A new study published in April showed that a translation of a common autism screening tool is reliable for children ages 6 to 13 in China.
Because autism research is a new field in China and national rates of autism prevalence have only recently been studied, many common autism measurements are not available in the Chinese language. This new study helps validate the translation of the Modified Chinese Autism Spectrum Rating Scale and shows that the translation is reliable at detecting autism in young children.
The Autism Spectrum Rating Scale is a tool for finding children with autism so they can get support. A family member or teacher fills out the survey if they believe a child has autism. Depending on the age of the child and who is filling it out, there are four different versions of the survey, which was designed for English speakers in the United States.
“Supporting children with autism is important not only in the United States but around the world,” said Andy Shih, Ph.D., senior vice president of public health and inclusion at Autism Speaks and one of the study’s authors. “China is heavily populated and therefore has a large autistic population, and this work will help providers with a tool that can be used with parent input to find children with autism who need supports and services.”
A private research group, the Public Welfare Industry of Health of China, translated and shortened the Autism Spectrum Rating Scale into the Modified Chinese Autism Spectrum Rating Scale in 2017. Autism Speaks also facilitated the adaptation and use of this tool for the first autism prevalence study in China, published last year, which found 1 in 142 children had autism. This prevalence estimate is slightly higher than the global estimate of 1 in 160 from the World Health Organization.
Researchers in the U.S. and China, with technical support from Autism Speaks, tested the parent version of the translated survey with kids ages 6 to 13. Of the more than 2,000 families who participated in the study, 420 of the children had autism.
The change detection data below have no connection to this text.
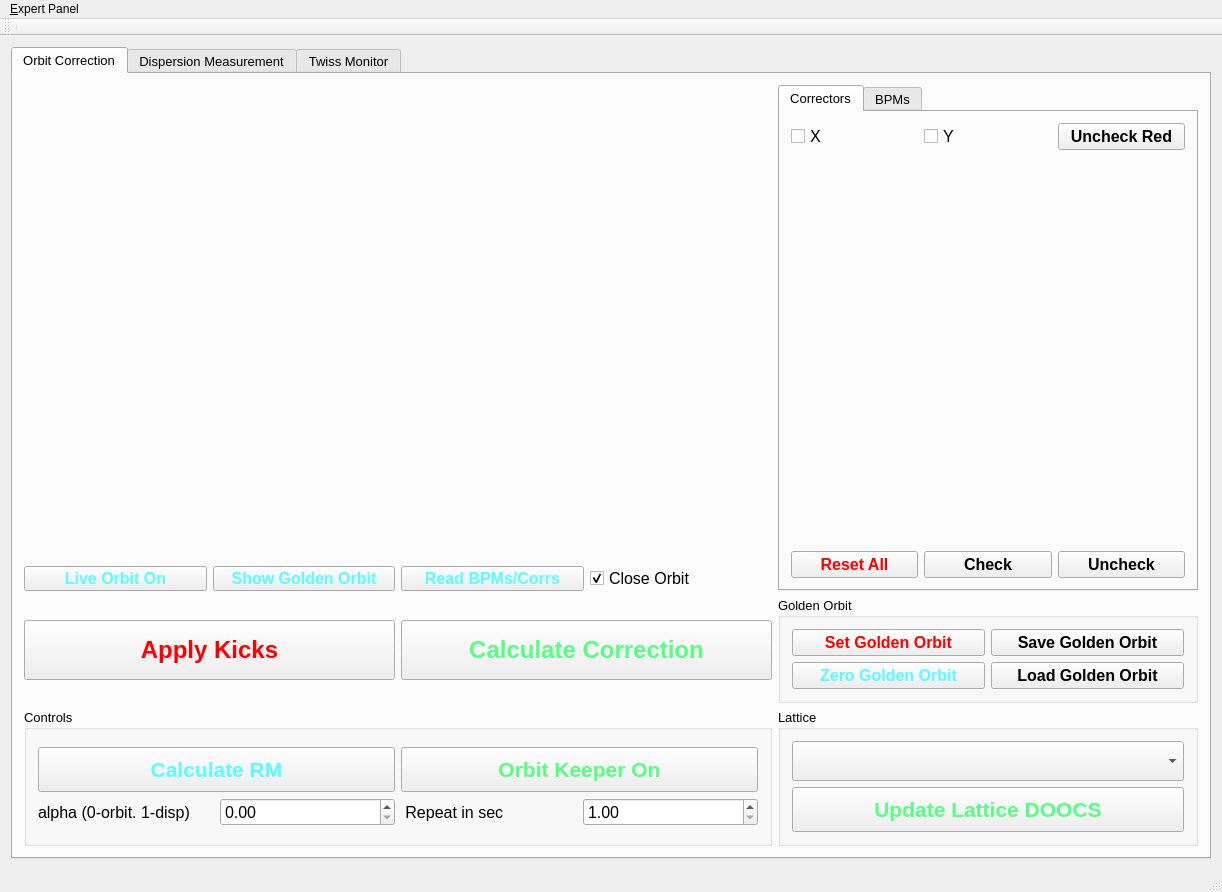
Old version of the form gui/UImanul2.ui in the repository sergey-tomin/manul.
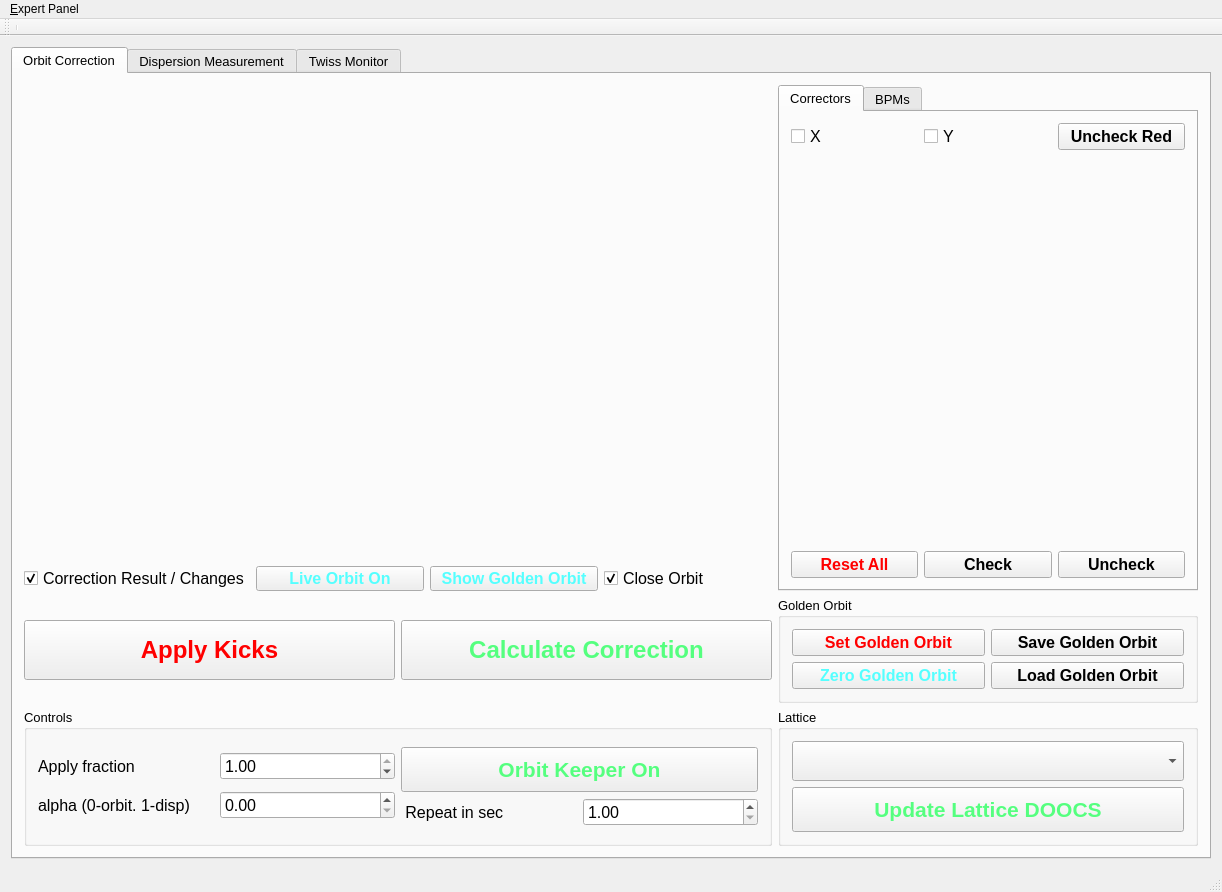
New version of the form.

Commit message: added apply part of the kick added option to choose result correction or changes moved calculate RM to expert panel

Diff of the .ui file:
```diff
--- a/gui/UImanul2.ui
+++ b/gui/UImanul2.ui
@@ -40,6 +40,21 @@
          <layout class="QGridLayout" name="gridLayout_30">
           <item row="2" column="0" colspan="2">
            <layout class="QHBoxLayout" name="horizontalLayout_19">
+            <item>
+             <widget class="QCheckBox" name="cb_correction_result">
+              <property name="font">
+               <font>
+                <pointsize>12</pointsize>
+               </font>
+              </property>
+              <property name="text">
+               <string>Correction Result / Changes</string>
+              </property>
+              <property name="checked">
+               <bool>true</bool>
+              </property>
+             </widget>
+            </item>
             <item>
              <widget class="QPushButton" name="pb_online_orbit">
               <property name="minimumSize">
@@ -86,29 +101,6 @@
               </property>
              </widget>
             </item>
-            <item>
-             <widget class="QPushButton" name="pb_read_orbit">
-              <property name="minimumSize">
-               <size>
-                <width>0</width>
-                <height>20</height>
-               </size>
-              </property>
-              <property name="font">
-               <font>
-                <pointsize>12</pointsize>
-                <weight>75</weight>
-                <bold>true</bold>
-               </font>
-              </property>
-              <property name="styleSheet">
-               <string notr="true">color: rgb(85, 255, 255);</string>
-              </property>
-              <property name="text">
-               <string>Read BPMs/Corrs</string>
-              </property>
-             </widget>
-            </item>
             <item>
              <widget class="QCheckBox" name="cb_close_orbit">
               <property name="font">
@@ -437,74 +429,7 @@
             <layout class="QGridLayout" name="gridLayout_24">
              <item row="0" column="1">
               <layout class="QGridLayout" name="gridLayout_25">
-               <item row="2" column="0">
-                <layout class="QVBoxLayout" name="verticalLayout_11">
-                 <item>
-                  <widget class="QPushButton" name="pb_calc_RM">
-                   <property name="minimumSize">
-                    <size>
-                     <width>0</width>
-                     <height>45</height>
-                    </size>
-                   </property>
-                   <property name="font">
-                    <font>
-                     <pointsize>16</pointsize>
-                     <weight>75</weight>
-                     <bold>true</bold>
-                    </font>
-                   </property>
-                   <property name="styleSheet">
-                    <string notr="true">color: rgb(85, 255, 255);</string>
-                   </property>
-                   <property name="text">
-                    <string>Calculate RM</string>
-                   </property>
-                  </widget>
-                 </item>
-                 <item>
-                  <layout class="QHBoxLayout" name="horizontalLayout_23">
-                   <item>
-                    <widget class="QLabel" name="label_7">
-                     <property name="font">
-                      <font>
-                       <pointsize>12</pointsize>
-                      </font>
-                     </property>
-                     <property name="text">
-                      <string>alpha (0-orbit. 1-disp)</string>
-                     </property>
-                    </widget>
-                   </item>
-                   <item>
-                    <widget class="QDoubleSpinBox" name="sb_alpha">
-                     <property name="font">
-                      <font>
-                       <pointsize>12</pointsize>
-                      </font>
-                     </property>
-                     <property name="locale">
-                      <locale language="English" country="UnitedStates"/>
-                     </property>
-                     <property name="minimum">
-                      <double>0.000000000000000</double>
-                     </property>
-                     <property name="maximum">
-                      <double>1.000000000000000</double>
-                     </property>
-                     <property name="singleStep">
-                      <double>0.100000000000000</double>
-                     </property>
-                     <property name="value">
-                      <double>0.000000000000000</double>
-                     </property>
-                    </widget>
-                   </item>
-                  </layout>
-                 </item>
-                </layout>
-               </item>
-               <item row="2" column="2">
+               <item row="2" column="1">
                 <layout class="QVBoxLayout" name="verticalLayout_12">
                  <item>
                   <widget class="QPushButton" name="pb_feedback">
@@ -574,6 +499,90 @@
                  </item>
                 </layout>
                </item>
+               <item row="2" column="0">
+                <layout class="QVBoxLayout" name="verticalLayout_3">
+                 <item>
+                  <layout class="QHBoxLayout" name="horizontalLayout_30">
+                   <item>
+                    <widget class="QLabel" name="label_12">
+                     <property name="font">
+                      <font>
+                       <pointsize>12</pointsize>
+                      </font>
+                     </property>
+                     <property name="text">
+                      <string>Apply fraction</string>
+                     </property>
+                    </widget>
+                   </item>
+                   <item>
+                    <widget class="QDoubleSpinBox" name="sb_apply_fraction">
+                     <property name="font">
+                      <font>
+                       <pointsize>12</pointsize>
+                      </font>
+                     </property>
+                     <property name="locale">
+                      <locale language="English" country="UnitedStates"/>
+                     </property>
+                     <property name="minimum">
+                      <double>0.000000000000000</double>
+                     </property>
+                     <property name="maximum">
+                      <double>1.000000000000000</double>
+                     </property>
+                     <property name="singleStep">
+                      <double>0.100000000000000</double>
+                     </property>
+                     <property name="value">
+                      <double>1.000000000000000</double>
+                     </property>
+                    </widget>
+                   </item>
+                  </layout>
+                 </item>
+                 <item>
+                  <layout class="QHBoxLayout" name="horizontalLayout_23">
+                   <item>
+                    <widget class="QLabel" name="label_7">
+                     <property name="font">
+                      <font>
+                       <pointsize>12</pointsize>
+                      </font>
+                     </property>
+                     <property name="text">
+                      <string>alpha (0-orbit. 1-disp)</string>
+                     </property>
+                    </widget>
+                   </item>
+                   <item>
+                    <widget class="QDoubleSpinBox" name="sb_alpha">
+                     <property name="font">
+                      <font>
+                       <pointsize>12</pointsize>
+                      </font>
+                     </property>
+                     <property name="locale">
+                      <locale language="English" country="UnitedStates"/>
+                     </property>
+                     <property name="minimum">
+                      <double>0.000000000000000</double>
+                     </property>
+                     <property name="maximum">
+                      <double>1.000000000000000</double>
+                     </property>
+                     <property name="singleStep">
+                      <double>0.100000000000000</double>
+                     </property>
+                     <property name="value">
+                      <double>0.000000000000000</double>
+                     </property>
+                    </widget>
+                   </item>
+                  </layout>
+                 </item>
+                </layout>
+               </item>
               </layout>
              </item>
             </layout>
```
Left out of the diff: 70 changed lines with no effect on the pictures. The commit also changes 5 other files.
They came from a range of Chinese cities, backgrounds, and identities.
Overall, the researchers found the survey was reliable for finding autism 79 percent of the time.
This research team suggests that in order to be widely used in China, the other translated versions of this tool also need to be analyzed to ensure accuracy. The researchers will also compare the results with other countries to understand cultural differences in use of these tools.